Indian aspirations of uranium treasury could be best seen in the statement made by Prime Minister Narendra Modi who described uranium as “not just a mineral but an article of faith for India.” The on-going uranium sales to India is at its peak since 2005 right after the US announced its budding strategic partnership with India. The US called India as its like-minded, best strategic partner and granted it an immensely gigantic uranium deal by paying all the prices whether it comes amend its domestic laws or requesting waiver from the export control cartel, NSG. Ever since then, India went for similar deals with Australia, Kazakhstan, France and many other countries.
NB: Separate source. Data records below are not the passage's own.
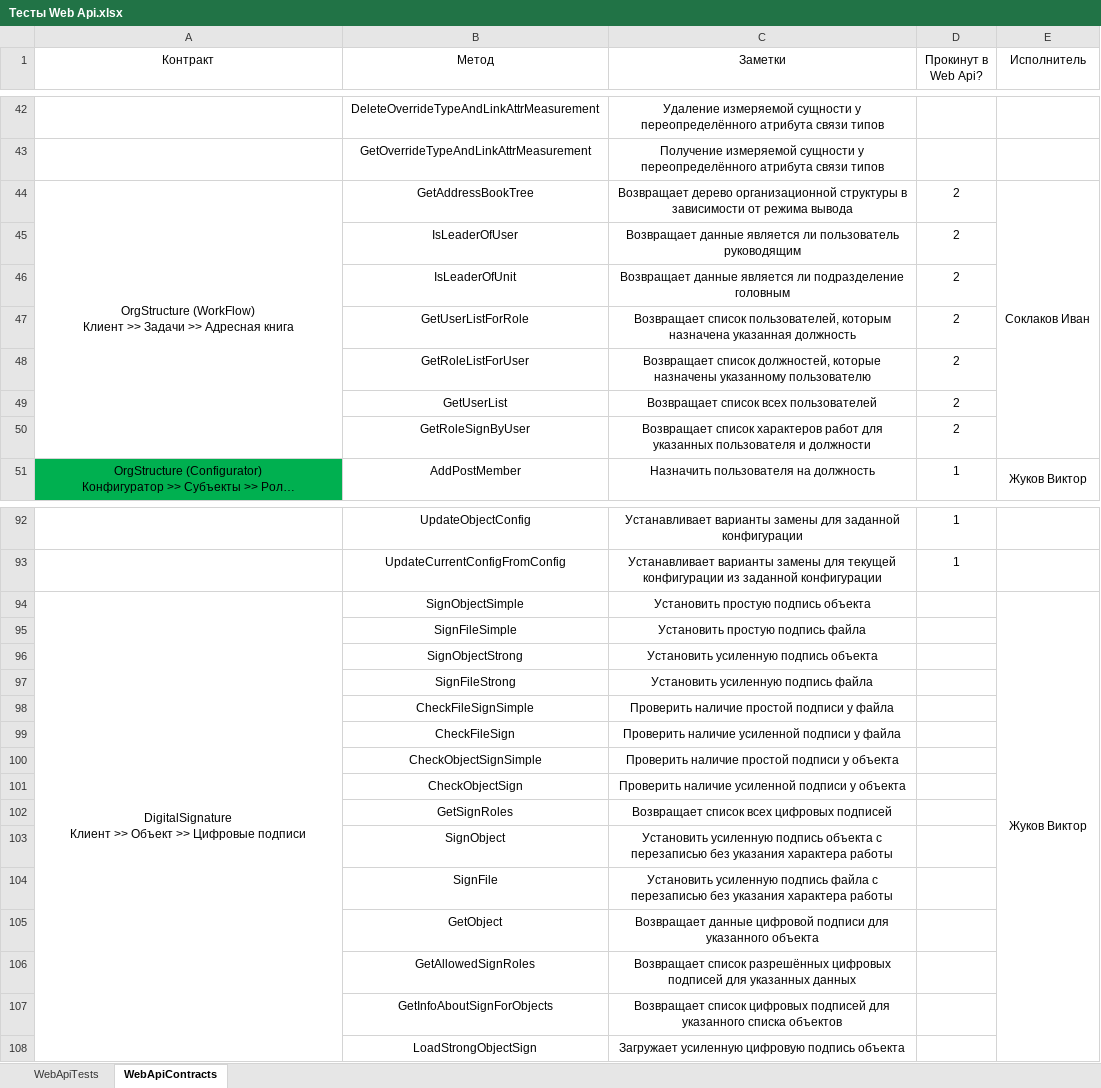
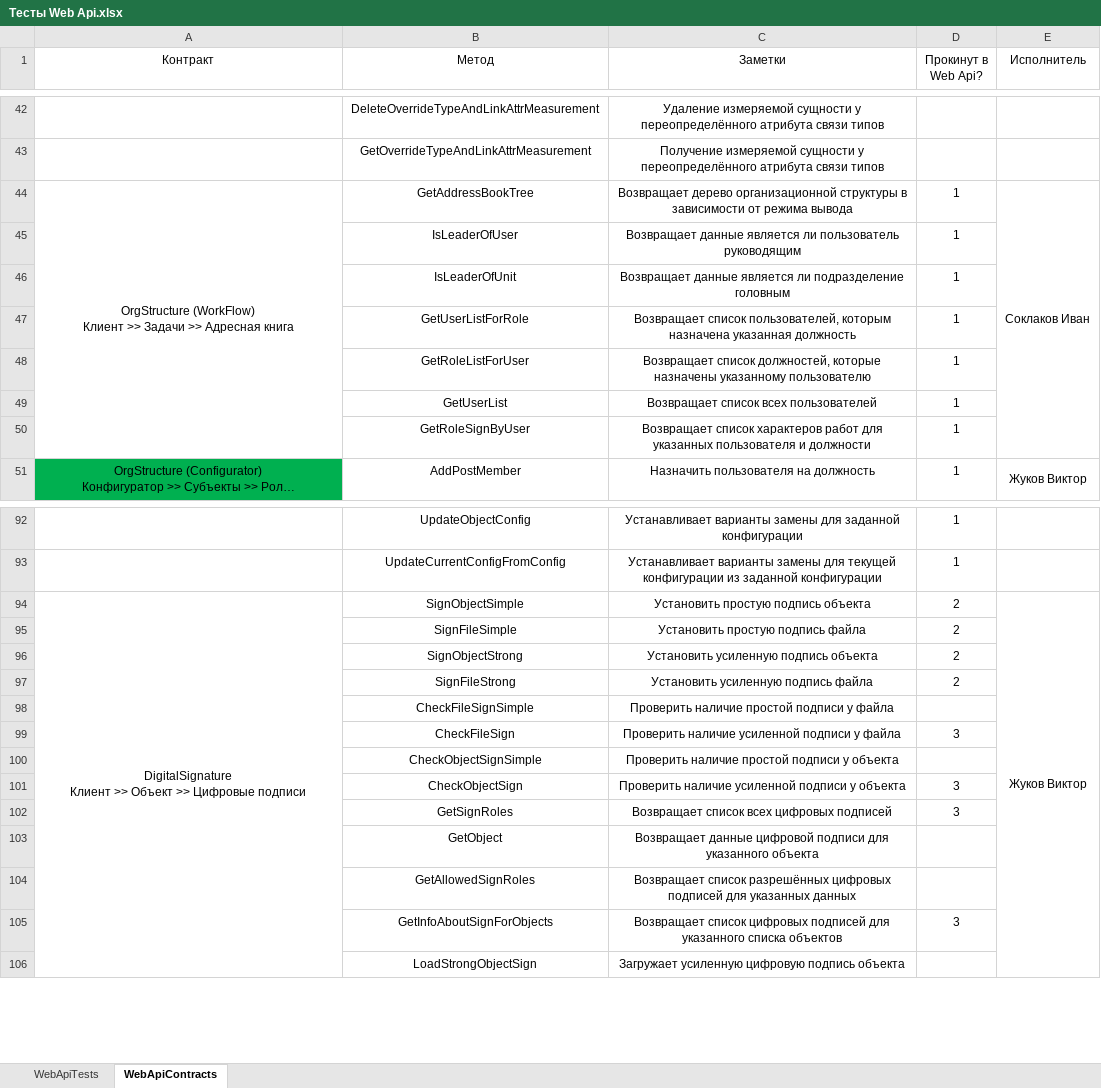
Before and after one commit to ZhukovIt/Ascon_Documents, an Excel workbook: Тесты Web Api.xlsx, sheet WebApiContracts, drawn as a sheet; only a part is shown, gaps mark what is left out; long unchanged cells end in …; values as stored, in another font and other column widths than the file's, no borders; conditional formats not drawn; removed rows and columns are numbered as before the commit, all else as after; the diff names each change by its address in the sheet, - before the commit and + after, or states it on an @@ line.

Commit message:
+Изменения

```diff
--- a/Тесты Web Api.xlsx (sheet WebApiContracts)
+++ b/Тесты Web Api.xlsx (sheet WebApiContracts)
-D44:D50 (Прокинут в Web Api?): 2
+D44:D50 (Прокинут в Web Api?): 1
-D94:D97 (Прокинут в Web Api?): (empty)
+D94:D97 (Прокинут в Web Api?): 2
-D99 (Прокинут в Web Api?): (empty)
+D99 (Прокинут в Web Api?): 3
-D101:D102 (Прокинут в Web Api?): (empty)
+D101:D102 (Прокинут в Web Api?): 3
-row 103:  | SignObject | Установить усиленную подпись объекта с перезаписью без указания характера работы
-row 104:  | SignFile | Установить усиленную подпись файла с перезаписью без указания характера работы
-D105 (Прокинут в Web Api?): (empty)
+D105 (Прокинут в Web Api?): 3
```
Palpably, Tony Abbott signed the agreement to make Australia a “long-term, reliable supplier of uranium to India” in New Delhi. Article six of the treaty grants India unprecedented open-ended “reprocessing consent”, which could leave Australia without a say in how the nuclear material it shipped to India was used. Ironically, when uranium is used to generate electricity, weapons-grade plutonium can be recovered as a byproduct and “reprocessed” to create more energy or to produce nuclear weapons.
Since the treaty permits India to reprocess Australian uranium provided it does so in a US-approved facility. But Carlson, now a fellow at the Lowy Institute, said the US deal with India did not specify how the resulting plutonium should be managed. Similarly, he showed skepticism over the use of plutonium by this deal too.
Indian uranium deals with Kazakhstan and Australia. It imports around 40 per cent of its requirement — between 2008 and 2014, imports of uranium totaled 4,458 metric tonnes, 2,058 MT of which came from Russia’s Tvel Corporation, 2,100 MT from NAC Kazatomprom of Kazakhstan and 300 MT from Areva of France.
It is not possible to exactly identify how much uranium does India produces. Ironically, Indian government has never released fixed or exact data on local uranium production, but it is estimated to be around 350-400 MT. Total Indian reserves are estimated at 181,600 MT, mainly in Andhra Pradesh, Jharkhand and Meghalaya.
Acknowledging the fact that India is inclined towards uranium usage day by day, India has 21 operational nuclear reactors and six under construction, which use uranium as fuel. The nuclear component of India’s energy production is currently under 3 per cent at 6,000 MW. By 2032, India expects to have 45,000 MW of nuclear capacity, provided it has assured uranium fuel supplies.
India is believed to have stores of up to 110 warheads. A 2012 report by India’s auditor-general facilities were under-resourced and poorly regulated. When such facilities would be kept open-ended without any check and balance upon them, it is obvious that they would be subject of miss use and miss handled. The truth is written very openly in one of the clauses of the 123 agreement that the by-product material shall not be subject to safeguards or any other form of verification under this Agreement, unless it has been decided otherwise by prior mutual agreement in writing between the two Parties. Factually, India is getting Uranium and its indigenous PHWR plants are now able to run on full capacity. Also, India is in a position to set up many more of the 700 MWe indigenous units … 4 are already under construction, and 12 more under advanced stages of planning. Given that India is estimated to possess reserves of about 80,000–112,369 tons of uranium, India has more than enough fissile material to supply its nuclear weapons program, even if it restricted Plutonium production to only 8 of the country’s 17 current reactors, and then further restricted Plutonium production to only 1/4 of the fuel core of these reactors.
According to the calculations of one of the key advisers to the US Nuclear deal negotiating team, Ashley Tellis: operating India’s eight unsafeguarded PHWRs in such a [conservative] regime would bequeath New Delhi with some 12,135–13,370 kilograms of weapons-grade plutonium, which is sufficient to produce between 2,023–2,228 nuclear weapons over and above those already existing in the Indian arsenal. Although no Indian analyst, let alone a policy maker, has ever advocated any nuclear inventory that even remotely approximates such numbers, this heuristic exercise confirms that New Delhi has the capability to produce a gigantic nuclear arsenal while subsisting well within the lowest estimates of its known uranium reserves.
This growing inclination towards uranium reservations and increasing disastrous and advanced level weaponry would adversary impact the regional security architecture and strategic stability concerns. Keeping the above mentioned clues, it is not only India behind this entire catastrophe; it is in effect a part of a colossal plan of the entire power seeking community.